Would you pull out every line of the material that contains the string "presentation"?
____ DATA
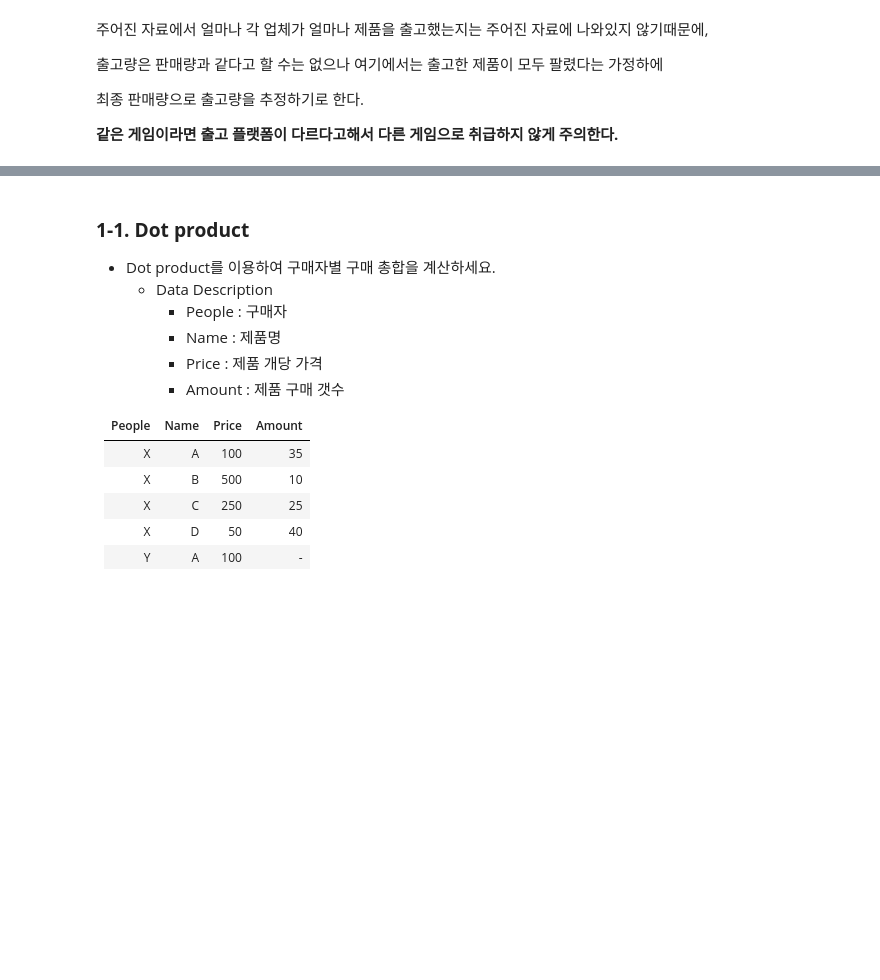
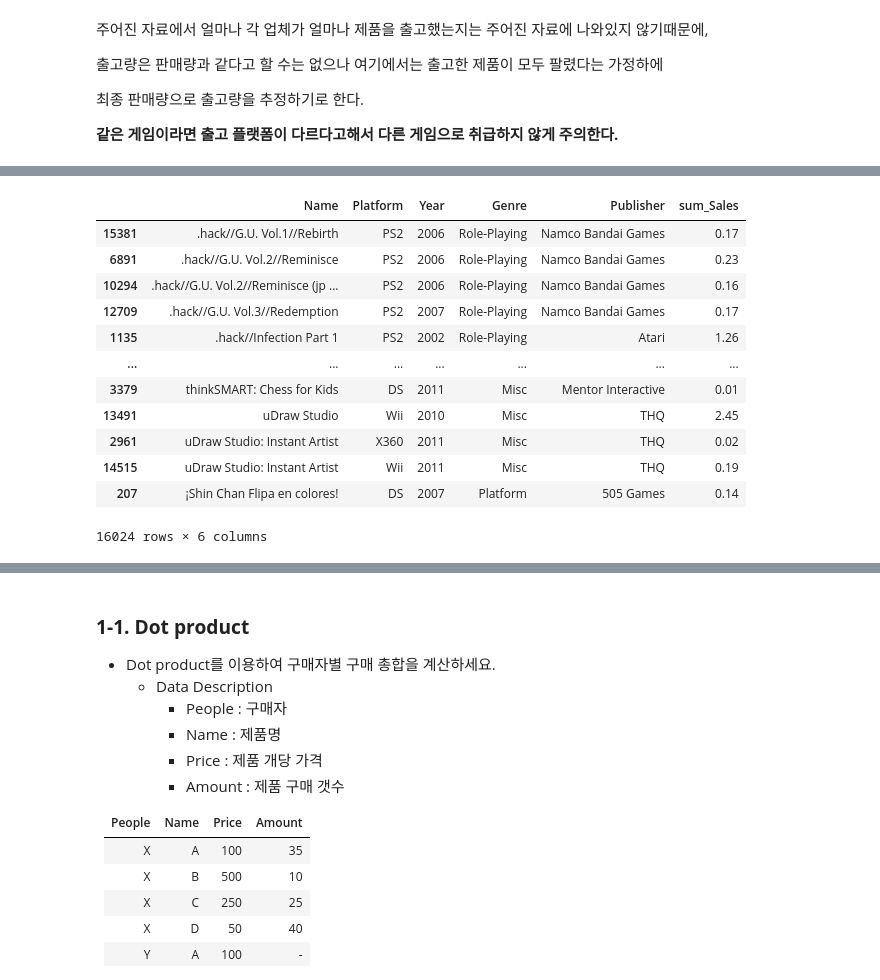
Before and after one commit to sbtmsk/project1, a Jupyter notebook: project1.ipynb, the cells around one changed output, grey strips where cells are left out. Saved outputs shown, nothing was run; the diff lists cells and outputs as text; code cells hidden in the pictures; blank space fills up the shorter version.

```diff
--- a/project1.ipynb
+++ b/project1.ipynb
@@ -591,0 +472,17 @@ DF2.sort_values('Name',ascending=False)
+# %%
+name_sumSale = DF2[['Name','Platform','Year','Genre','Publisher','sum_Sales']]
+name_sumSale.sort_values(['Name','sum_Sales'],ascending=True)
+# %% [output]
+|  | Name | Platform | Year | Genre | Publisher | sum_Sales |
+| 15381 | .hack//G.U. Vol.1//Rebirth | PS2 | 2006 | Role-Playing | Namco Bandai Games | 0.17 |
+| 6891 | .hack//G.U. Vol.2//Reminisce | PS2 | 2006 | Role-Playing | Namco Bandai Games | 0.23 |
+| 10294 | .hack//G.U. Vol.2//Reminisce (jp ... | PS2 | 2006 | Role-Playing | Namco Bandai Games | 0.16 |
+| 12709 | .hack//G.U. Vol.3//Redemption | PS2 | 2007 | Role-Playing | Namco Bandai Games | 0.17 |
+| 1135 | .hack//Infection Part 1 | PS2 | 2002 | Role-Playing | Atari | 1.26 |
+| ... | ... | ... | ... | ... | ... | ... |
+| 3379 | thinkSMART: Chess for Kids | DS | 2011 | Misc | Mentor Interactive | 0.01 |
+| 13491 | uDraw Studio | Wii | 2010 | Misc | THQ | 2.45 |
+| 2961 | uDraw Studio: Instant Artist | X360 | 2011 | Misc | THQ | 0.02 |
+| 14515 | uDraw Studio: Instant Artist | Wii | 2011 | Misc | THQ | 0.19 |
+| 207 | ¡Shin Chan Flipa en colores! | DS | 2007 | Platform | 505 Games | 0.14 |
+16024 rows × 6 columns
```
Also changed, not shown: parts of 19 cells of this notebook.
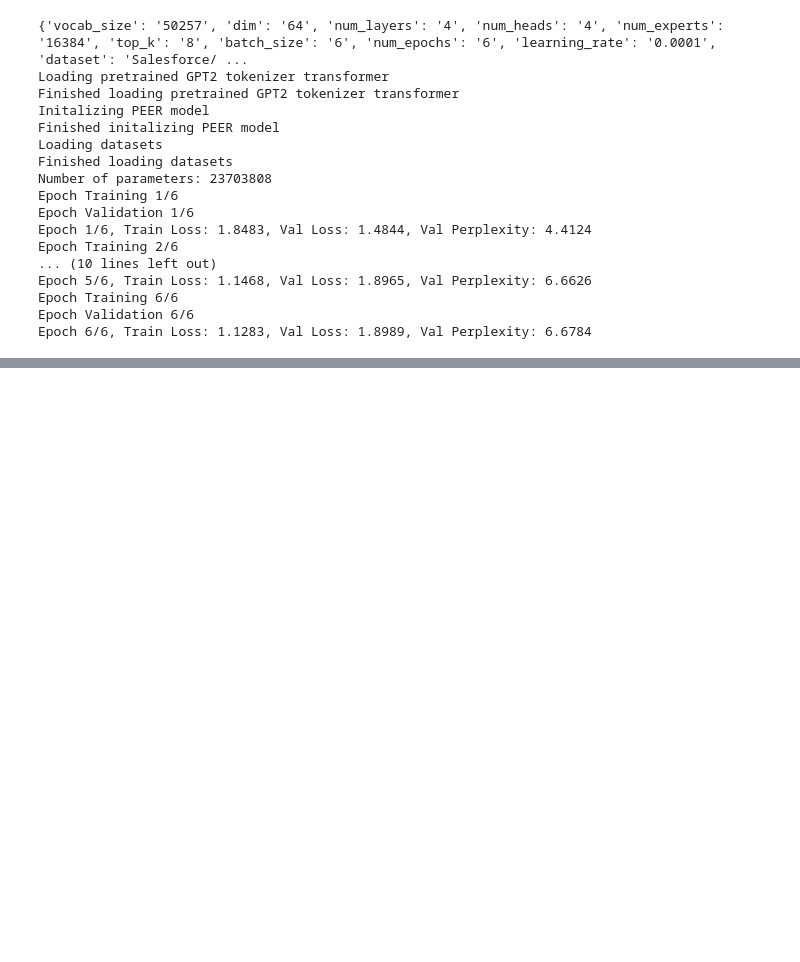
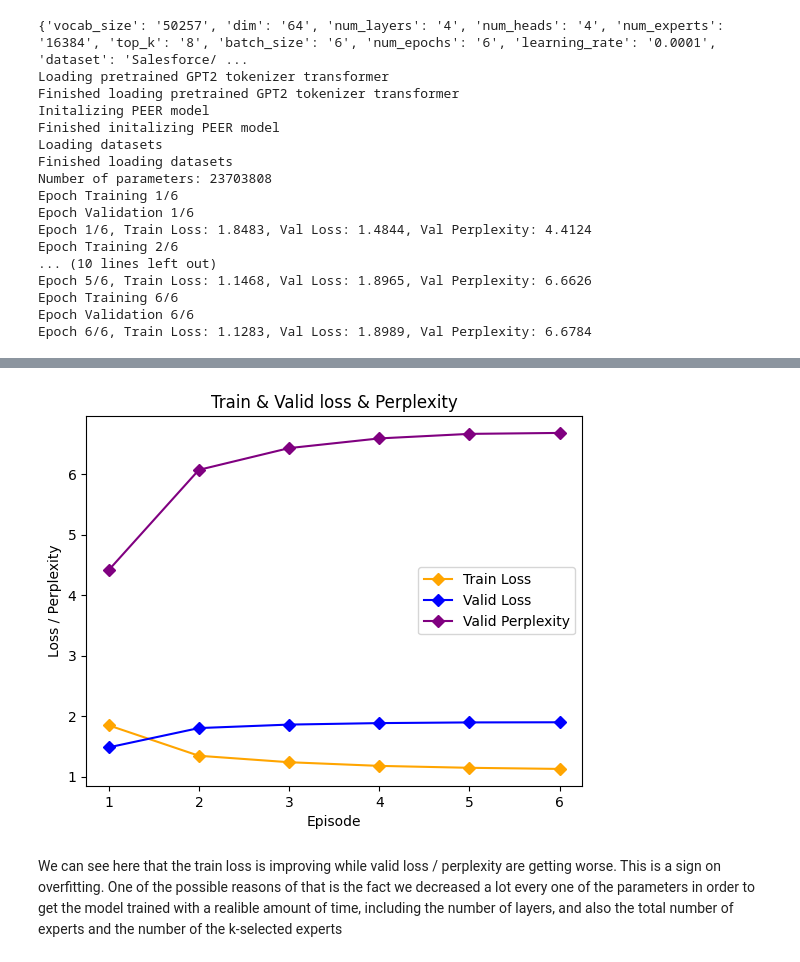
Before and after one commit to stavco9/moe-llm-presentation, a Jupyter notebook: presentation.ipynb, the cells around one changed output, grey strips where cells are left out. Cells and saved outputs as stored; diff of their text form; code cells hidden in the pictures; blank space fills up the shorter version.

Commit message:
fixed graph and added clear code sample

```diff
--- a/presentation.ipynb
+++ b/presentation.ipynb
@@ -800,0 +866,18 @@ for root, _, files in os.walk('plots'):
+# %%
+train_losses = np.array([1.8483, 1.3455, 1.2391, 1.1785, 1.1468, 1.1283])
+validation_losses = np.array([1.4844, 1.8030, 1.8606, 1.8852, 1.8965, 1.8989])
+validation_perplexity = np.array([4.4124, 6.0680, 6.4276, 6.5876, 6.6626, 6.6784])
+episodes = np.arange(1, num_epochs + 1)
+# %%
+plt.title("Train & Valid loss & Perplexity")
+plt.xlabel("Episode")
+plt.ylabel("Loss / Perplexity")
+plt.plot(episodes, train_losses, '-gD', color = "orange", label='Train Loss')
+plt.plot(episodes, validation_losses, '-gD', color = "blue", label='Valid Loss')
+plt.plot(episodes, validation_perplexity, '-gD', color = "purple", label='Valid Perplexity')
+plt.legend()
+plt.show()
+# %% [output]
+[figure, added]
+# %% [markdown]
+We can see here that the train loss is improving while valid loss / perplexity are getting worse. This is a sign on overfitting. One of the possible reasons of that is the fact we decreased a lot every one of the parameters in order to get the model trained with a realible amount of time, including the number of layers, and also the total number of experts and the number of the k-selected experts
```
Also changed, not shown: parts of 8 cells of this notebook.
________
EXERCISE OUTPUT
Before and after one commit to stavco9/moe-llm-presentation, a Jupyter notebook: presentation.ipynb, the cells around one changed output, grey strips where cells are left out. Cells and saved outputs as stored; diff of their text form; code cells hidden in the pictures; blank space fills up the shorter version.
--- a/presentation.ipynb
+++ b/presentation.ipynb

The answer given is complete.